Wall Street responded to the forced bankruptcy of a 158-year-old investment leader and the self-initiated sale of a household name in the brokerage business with predictable pessimism - the Dow plunged big-time yesterday. But it's not as though the fates of Lehman Brothers and Merrill Lynch came as a surprise. Rather, their predicaments reinforced the latest fallout of the ongoing U.S. financial crisis: More institutions are likely to falter, and they can't all expect the federal government to come to their rescue.
That neither the U.S. Treasury nor the Federal Reserve was willing to put up taxpayer dollars to support the purchase of troubled Lehman Brothers by some Wall Street firms should provide a reality check for other problem-plagued financial institutions - look for ways to dig yourselves out of the hole.

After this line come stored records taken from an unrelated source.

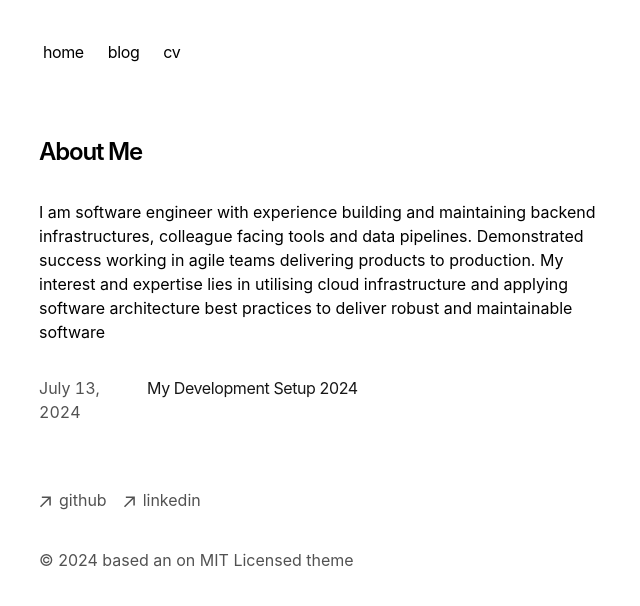
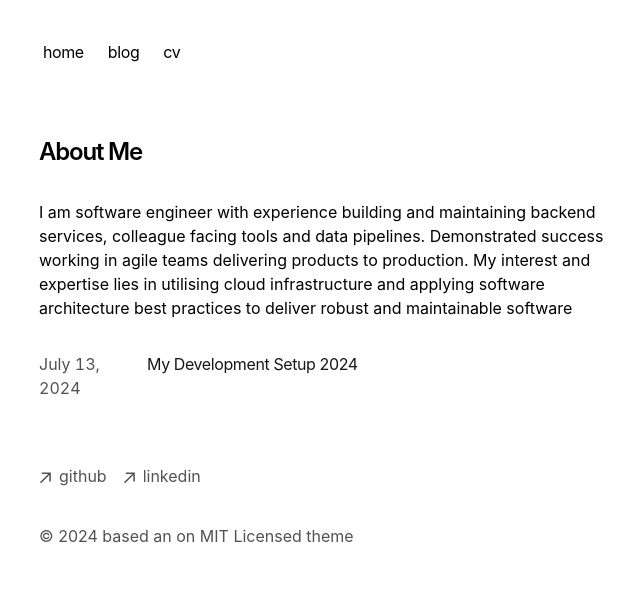
Before and after one commit to antoniehuang/antoniehuang.com, a Next.js app: page / in a window 1280 px wide. Shown: the top 606 px of the page, without its empty margins (313-953 px from the left). Built offline with nearby package versions, Linux system fonts and the light colour scheme.

Commit message:
Update about me.

```diff
--- a/app/page.tsx
+++ b/app/page.tsx
@@ -7,7 +7,7 @@ export default function Page() {
         About Me
       </h1>
       <p className="mb-4">
-        {`I am software engineer with experience building and maintaining backend infrastructures,
+        {`I am software engineer with experience building and maintaining backend services,
         colleague facing tools and data pipelines. Demonstrated success working in agile teams delivering products to production.
         My interest and expertise lies in utilising cloud infrastructure and applying software architecture best practices to deliver robust and maintainable software`}
       </p>
```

That's basically what happened with Merrill Lynch, the nearly century-old firm with 60,000 employees that took the bull as its corporate symbol. Brought to their knees by the housing market crash and heavy investments in risky subprime mortgages, Merrill Lynch executives negotiated to sell the firm to behemoth Bank of America over the weekend after realizing it was their best option to protect the business from further decline.
The sale enables Merrill Lynch, which has been forced to lay off 4,000 workers since last year because of its financial troubles, and which saw the value of its shares plummet, to keep operating. The deal gave Bank of America a bargain, even at $50 billion, and entre into the brokerage business to which it long had aspired.
After propping up the sale of investment firm Bear Stearns in March and assuming control of mortgage giants Freddie Mac and Fannie Mae, federal officials had committed U.S. taxpayers to providing billions to stave off a credit crisis and protect the housing market from tanking further. At some point, they were going to have to draw the line; the bailouts couldn't go on indefinitely.
This weekend, Treasury Secretary Henry M. Paulson Jr., New York Federal Reserve chief Timothy F. Geithner, Fed Chairman Ben S. Bernake and others made their stand and let Lehman Brothers fend for itself. Without the U.S. government backing the investment house, its attempts to sell off some of its assets fell apart. That federal officials were willing to take a calculated risk the markets could handle a Lehman Brothers failure should send a powerful message to other troubled Wall Street firms that the federal treasury isn't a bottomless pit.